● **Exercise instructions**: Output each entry in full so that the result matches the data exactly.

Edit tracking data
::::::::

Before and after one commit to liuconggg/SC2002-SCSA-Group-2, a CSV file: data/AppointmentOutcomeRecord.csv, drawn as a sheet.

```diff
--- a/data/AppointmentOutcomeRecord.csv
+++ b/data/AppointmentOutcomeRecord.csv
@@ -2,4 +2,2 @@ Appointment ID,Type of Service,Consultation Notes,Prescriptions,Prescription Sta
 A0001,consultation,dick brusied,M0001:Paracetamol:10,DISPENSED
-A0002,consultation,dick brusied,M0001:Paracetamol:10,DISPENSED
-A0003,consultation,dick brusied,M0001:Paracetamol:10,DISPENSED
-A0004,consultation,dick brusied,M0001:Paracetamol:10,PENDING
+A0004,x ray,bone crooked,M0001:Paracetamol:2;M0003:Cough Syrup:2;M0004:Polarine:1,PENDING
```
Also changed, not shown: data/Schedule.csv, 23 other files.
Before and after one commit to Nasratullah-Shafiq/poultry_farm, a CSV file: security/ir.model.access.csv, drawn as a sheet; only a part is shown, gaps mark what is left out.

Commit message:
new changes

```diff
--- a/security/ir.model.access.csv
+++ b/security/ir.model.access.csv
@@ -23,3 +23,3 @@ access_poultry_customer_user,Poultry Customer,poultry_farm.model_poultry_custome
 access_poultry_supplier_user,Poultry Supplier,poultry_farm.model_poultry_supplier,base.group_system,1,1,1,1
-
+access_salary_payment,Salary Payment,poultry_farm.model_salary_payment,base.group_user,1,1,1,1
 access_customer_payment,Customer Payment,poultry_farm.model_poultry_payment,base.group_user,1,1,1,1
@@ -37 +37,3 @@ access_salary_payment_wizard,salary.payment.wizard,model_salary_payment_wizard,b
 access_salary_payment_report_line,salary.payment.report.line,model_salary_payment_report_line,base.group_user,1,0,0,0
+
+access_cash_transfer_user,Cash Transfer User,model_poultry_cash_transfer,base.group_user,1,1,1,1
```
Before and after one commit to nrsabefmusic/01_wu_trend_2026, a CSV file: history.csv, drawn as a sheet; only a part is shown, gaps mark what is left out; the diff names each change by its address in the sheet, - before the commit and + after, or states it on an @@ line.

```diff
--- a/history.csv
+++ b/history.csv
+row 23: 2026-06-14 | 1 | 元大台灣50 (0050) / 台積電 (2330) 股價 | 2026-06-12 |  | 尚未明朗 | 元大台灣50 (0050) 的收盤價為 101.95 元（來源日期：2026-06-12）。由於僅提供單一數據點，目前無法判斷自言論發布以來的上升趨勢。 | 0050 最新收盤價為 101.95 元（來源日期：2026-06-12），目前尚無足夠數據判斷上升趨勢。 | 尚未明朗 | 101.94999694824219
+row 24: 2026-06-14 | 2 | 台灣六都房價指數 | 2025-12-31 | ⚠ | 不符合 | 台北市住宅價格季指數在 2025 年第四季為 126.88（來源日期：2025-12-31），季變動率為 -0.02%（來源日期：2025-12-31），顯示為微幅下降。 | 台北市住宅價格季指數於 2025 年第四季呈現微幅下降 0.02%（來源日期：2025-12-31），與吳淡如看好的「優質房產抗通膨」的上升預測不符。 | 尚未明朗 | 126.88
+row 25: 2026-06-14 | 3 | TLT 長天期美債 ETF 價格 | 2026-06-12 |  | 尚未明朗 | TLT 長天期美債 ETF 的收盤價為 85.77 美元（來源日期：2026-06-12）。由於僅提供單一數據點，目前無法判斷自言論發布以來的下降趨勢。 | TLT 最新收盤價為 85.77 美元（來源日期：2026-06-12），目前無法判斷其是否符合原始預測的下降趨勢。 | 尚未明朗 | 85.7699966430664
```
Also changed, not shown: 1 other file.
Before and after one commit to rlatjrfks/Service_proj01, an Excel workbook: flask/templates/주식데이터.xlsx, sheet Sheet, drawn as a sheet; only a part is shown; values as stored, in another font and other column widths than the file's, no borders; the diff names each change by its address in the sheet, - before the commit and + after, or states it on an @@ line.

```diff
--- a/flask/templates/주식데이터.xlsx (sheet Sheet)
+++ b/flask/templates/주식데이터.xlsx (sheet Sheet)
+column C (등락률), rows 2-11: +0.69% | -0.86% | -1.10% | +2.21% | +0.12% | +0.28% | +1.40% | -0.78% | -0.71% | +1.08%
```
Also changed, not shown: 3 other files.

::::::::

● **Your response**:
Before and after one commit to liuconggg/SC2002-SCSA-Group-2, a CSV file: data/AppointmentOutcomeRecord.csv, drawn as a sheet.

```diff
--- a/data/AppointmentOutcomeRecord.csv
+++ b/data/AppointmentOutcomeRecord.csv
@@ -2,4 +2,2 @@ Appointment ID,Type of Service,Consultation Notes,Prescriptions,Prescription Sta
 A0001,consultation,dick brusied,M0001:Paracetamol:10,DISPENSED
-A0002,consultation,dick brusied,M0001:Paracetamol:10,DISPENSED
-A0003,consultation,dick brusied,M0001:Paracetamol:10,DISPENSED
-A0004,consultation,dick brusied,M0001:Paracetamol:10,PENDING
+A0004,x ray,bone crooked,M0001:Paracetamol:2;M0003:Cough Syrup:2;M0004:Polarine:1,PENDING
```
Also changed, not shown: data/Schedule.csv, 23 other files.
Before and after one commit to Nasratullah-Shafiq/poultry_farm, a CSV file: security/ir.model.access.csv, drawn as a sheet; only a part is shown, gaps mark what is left out.

Commit message:
new changes

```diff
--- a/security/ir.model.access.csv
+++ b/security/ir.model.access.csv
@@ -23,3 +23,3 @@ access_poultry_customer_user,Poultry Customer,poultry_farm.model_poultry_custome
 access_poultry_supplier_user,Poultry Supplier,poultry_farm.model_poultry_supplier,base.group_system,1,1,1,1
-
+access_salary_payment,Salary Payment,poultry_farm.model_salary_payment,base.group_user,1,1,1,1
 access_customer_payment,Customer Payment,poultry_farm.model_poultry_payment,base.group_user,1,1,1,1
@@ -37 +37,3 @@ access_salary_payment_wizard,salary.payment.wizard,model_salary_payment_wizard,b
 access_salary_payment_report_line,salary.payment.report.line,model_salary_payment_report_line,base.group_user,1,0,0,0
+
+access_cash_transfer_user,Cash Transfer User,model_poultry_cash_transfer,base.group_user,1,1,1,1
```
Before and after one commit to nrsabefmusic/01_wu_trend_2026, a CSV file: history.csv, drawn as a sheet; only a part is shown, gaps mark what is left out; the diff names each change by its address in the sheet, - before the commit and + after, or states it on an @@ line.

```diff
--- a/history.csv
+++ b/history.csv
+row 23: 2026-06-14 | 1 | 元大台灣50 (0050) / 台積電 (2330) 股價 | 2026-06-12 |  | 尚未明朗 | 元大台灣50 (0050) 的收盤價為 101.95 元（來源日期：2026-06-12）。由於僅提供單一數據點，目前無法判斷自言論發布以來的上升趨勢。 | 0050 最新收盤價為 101.95 元（來源日期：2026-06-12），目前尚無足夠數據判斷上升趨勢。 | 尚未明朗 | 101.94999694824219
+row 24: 2026-06-14 | 2 | 台灣六都房價指數 | 2025-12-31 | ⚠ | 不符合 | 台北市住宅價格季指數在 2025 年第四季為 126.88（來源日期：2025-12-31），季變動率為 -0.02%（來源日期：2025-12-31），顯示為微幅下降。 | 台北市住宅價格季指數於 2025 年第四季呈現微幅下降 0.02%（來源日期：2025-12-31），與吳淡如看好的「優質房產抗通膨」的上升預測不符。 | 尚未明朗 | 126.88
+row 25: 2026-06-14 | 3 | TLT 長天期美債 ETF 價格 | 2026-06-12 |  | 尚未明朗 | TLT 長天期美債 ETF 的收盤價為 85.77 美元（來源日期：2026-06-12）。由於僅提供單一數據點，目前無法判斷自言論發布以來的下降趨勢。 | TLT 最新收盤價為 85.77 美元（來源日期：2026-06-12），目前無法判斷其是否符合原始預測的下降趨勢。 | 尚未明朗 | 85.7699966430664
```
Also changed, not shown: 1 other file.
Before and after one commit to rlatjrfks/Service_proj01, an Excel workbook: flask/templates/주식데이터.xlsx, sheet Sheet, drawn as a sheet; only a part is shown; values as stored, in another font and other column widths than the file's, no borders; the diff names each change by its address in the sheet, - before the commit and + after, or states it on an @@ line.

```diff
--- a/flask/templates/주식데이터.xlsx (sheet Sheet)
+++ b/flask/templates/주식데이터.xlsx (sheet Sheet)
+column C (등락률), rows 2-11: +0.69% | -0.86% | -1.10% | +2.21% | +0.12% | +0.28% | +1.40% | -0.78% | -0.71% | +1.08%
```
Also changed, not shown: 3 other files.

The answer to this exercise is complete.